» **EXERCISE DESCRIPTION**
Wherever the string "background" appears in the entries below, return the line that holds it.

*** TASK MATERIAL ***

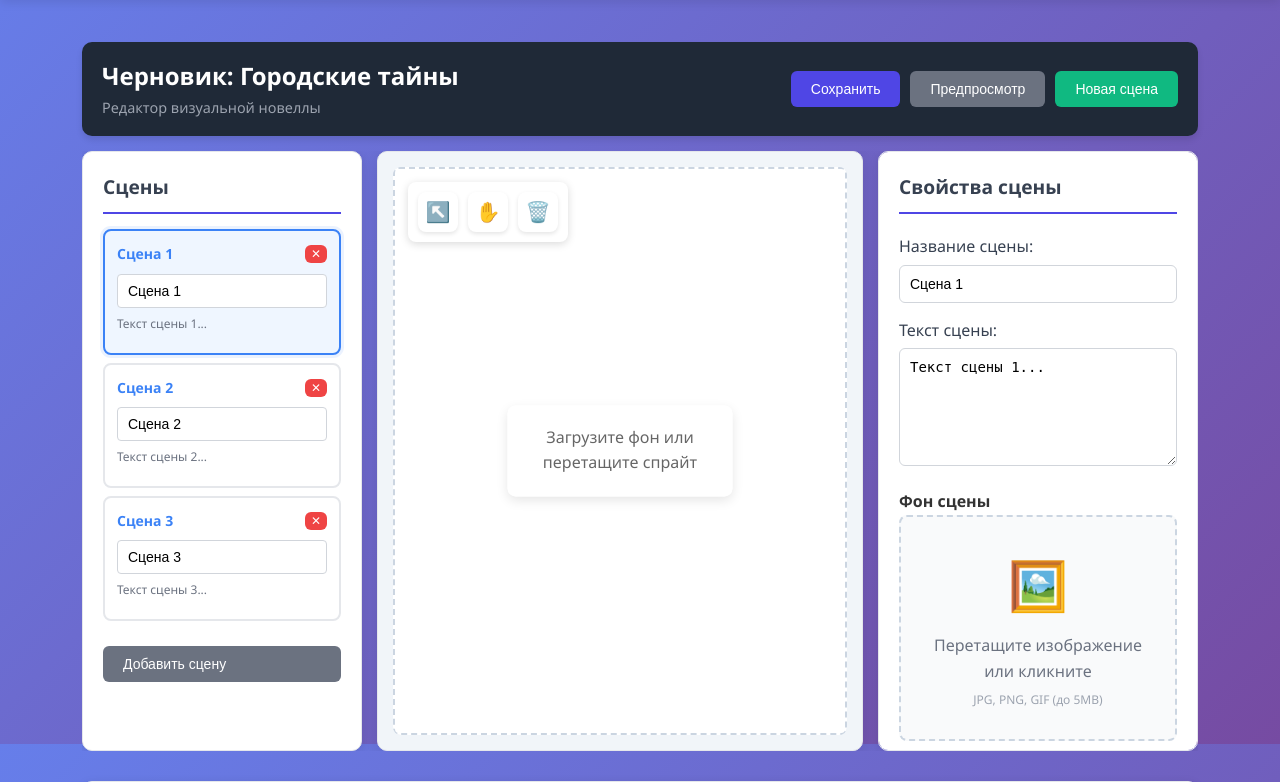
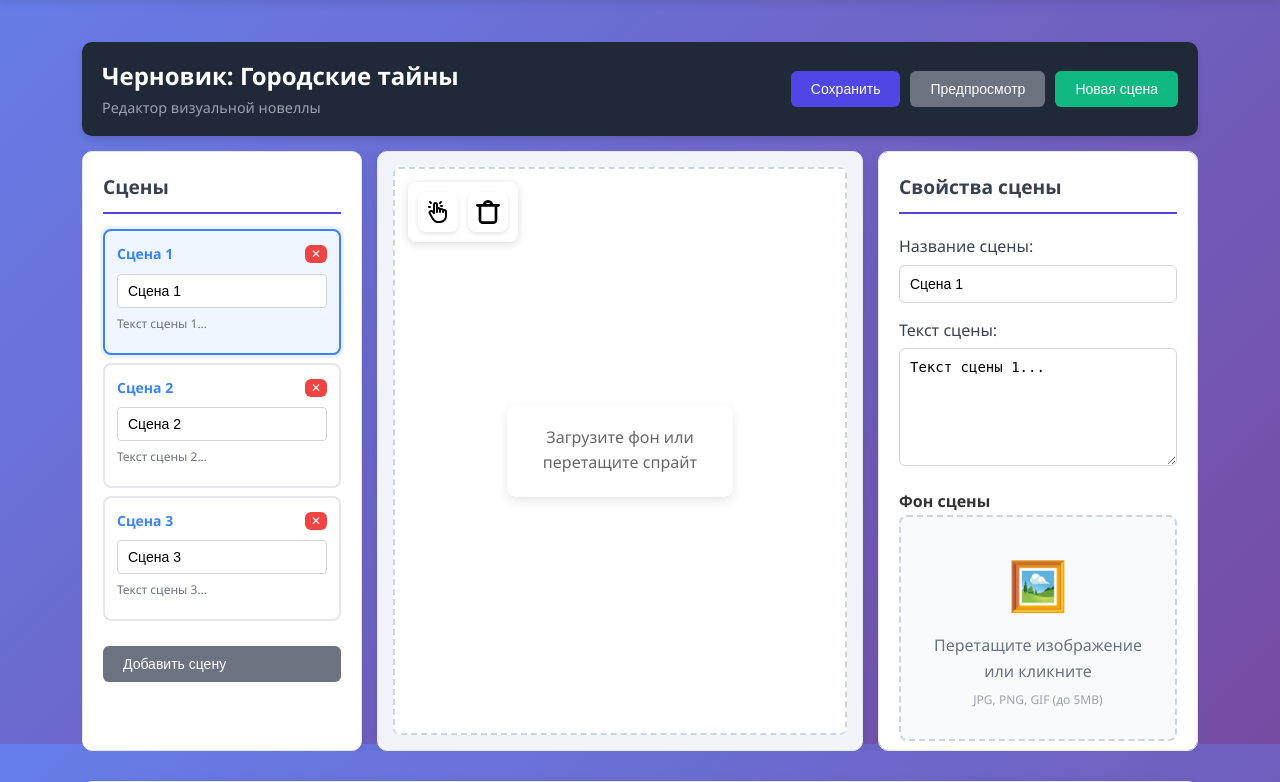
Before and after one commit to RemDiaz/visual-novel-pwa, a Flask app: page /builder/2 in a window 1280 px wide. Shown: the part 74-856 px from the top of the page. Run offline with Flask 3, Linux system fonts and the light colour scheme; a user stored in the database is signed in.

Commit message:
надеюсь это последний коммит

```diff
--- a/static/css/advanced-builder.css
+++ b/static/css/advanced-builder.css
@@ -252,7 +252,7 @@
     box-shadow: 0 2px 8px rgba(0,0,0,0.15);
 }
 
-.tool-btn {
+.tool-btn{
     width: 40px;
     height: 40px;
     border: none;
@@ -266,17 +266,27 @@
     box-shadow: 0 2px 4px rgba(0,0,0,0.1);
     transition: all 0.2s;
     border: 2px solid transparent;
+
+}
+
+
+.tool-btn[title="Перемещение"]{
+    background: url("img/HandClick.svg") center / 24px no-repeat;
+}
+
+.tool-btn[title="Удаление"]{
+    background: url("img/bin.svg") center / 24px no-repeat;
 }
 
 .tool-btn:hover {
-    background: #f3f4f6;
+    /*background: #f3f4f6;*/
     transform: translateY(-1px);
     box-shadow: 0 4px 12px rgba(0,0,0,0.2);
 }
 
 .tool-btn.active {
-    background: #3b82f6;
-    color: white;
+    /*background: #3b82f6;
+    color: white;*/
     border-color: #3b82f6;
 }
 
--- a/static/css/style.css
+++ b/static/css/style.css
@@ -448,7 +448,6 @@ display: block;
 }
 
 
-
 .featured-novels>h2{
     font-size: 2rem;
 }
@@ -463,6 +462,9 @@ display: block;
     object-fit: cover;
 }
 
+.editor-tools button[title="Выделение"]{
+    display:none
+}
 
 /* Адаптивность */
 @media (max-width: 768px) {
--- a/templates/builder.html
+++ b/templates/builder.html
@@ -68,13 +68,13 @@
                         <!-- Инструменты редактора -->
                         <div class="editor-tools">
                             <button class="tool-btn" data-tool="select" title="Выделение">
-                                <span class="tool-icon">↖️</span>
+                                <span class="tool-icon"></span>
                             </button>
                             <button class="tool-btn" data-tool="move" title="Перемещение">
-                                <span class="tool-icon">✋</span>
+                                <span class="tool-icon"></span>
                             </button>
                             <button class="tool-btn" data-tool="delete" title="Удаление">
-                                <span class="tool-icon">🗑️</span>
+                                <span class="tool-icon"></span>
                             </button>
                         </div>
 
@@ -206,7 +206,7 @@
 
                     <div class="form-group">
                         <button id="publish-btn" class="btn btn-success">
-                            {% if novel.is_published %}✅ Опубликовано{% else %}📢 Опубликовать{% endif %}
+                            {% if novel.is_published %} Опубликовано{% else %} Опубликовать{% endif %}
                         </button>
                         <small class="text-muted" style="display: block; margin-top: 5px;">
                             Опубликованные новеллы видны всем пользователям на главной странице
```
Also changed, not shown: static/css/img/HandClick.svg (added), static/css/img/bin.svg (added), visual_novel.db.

*** End of TASK MATERIAL ***

» **REPLY**
+    background: url("img/HandClick.svg") center / 24px no-repeat;
+    background: url("img/bin.svg") center / 24px no-repeat;
-    background: #f3f4f6;
+    /*background: #f3f4f6;*/
-    background: #3b82f6;
+    /*background: #3b82f6;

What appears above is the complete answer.